Few things I want to point out when using string in C#.

In C# so as Java, string is immutable. what does it mean by immutable? immutable is that once an object have a value it never changes. For example, when you have a value ‘unni’ assigned to ‘name’ variable, and later if you decide to change the name ‘unni’ to say ‘nair’, then when you assign the value to ‘name’ variable, it creates new memory and put the value ‘nair’ in it and point to that location. The important point in here is that, the value ‘unni’ never got overwritten. That memory location now becomes garbage for garbage collector to pick it up. So you have be very careful when using string, always mindful of its immutability so that you will not create too many garbage memory so fast. You can think of immutability like ‘const’ or ‘readonly’ keyword in C#. One of the main benefit most of developers do not know is that immutability is that it naturally lend it self to concurrent programming.

Now that we know what is immutability, where could this cause problems for the novice programmers; Lets take the following code.

            string concatinatedString = string.Empty;
            for (int i = 0; i < 10; i++)
                concatinatedString += i.ToString();

This code does not look harmful. But if we go back to the example with my name what really happening is, the look is going to create 10 instance of the string variable each one with its previous string + current value.So when the program runs, you can see, it created 10 memory objects even though expected task was to append all numbers to the same variable.


Now the question is, but I want to create a concatenated string so how do I go about doing it? The answer is very simple, use StringBuilder. By definition, this is mutable string of characters. So if any point you want to create mutable strings, try to use string builder.

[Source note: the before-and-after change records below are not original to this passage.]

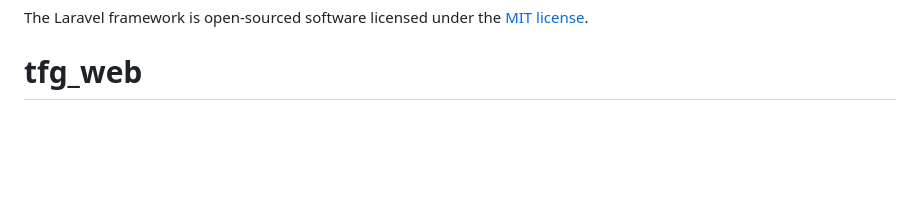
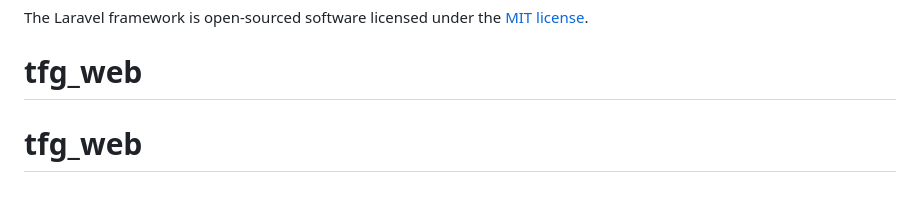
Before and after one commit to ohhgrizzly/tfg_web, a Markdown page: README.md, the part around the change. Rendered like a GitHub page; blank space fills up the shorter version.

```diff
--- a/README.md
+++ b/README.md
@@ -65,3 +65,4 @@ If you discover a security vulnerability within Laravel, please send an e-mail t
 
 The Laravel framework is open-sourced software licensed under the [MIT license](https://opensource.org/licenses/MIT).
 # tfg_web
+# tfg_web
```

So the above code if we would use StringBuilder, it will be like the following

            StringBuilder concatinatedString = new StringBuilder();
            for (int i = 0; i < 10; i++)

Even though we have lot more memory to work with compared to old days, we should take every possible step to write an efficient code.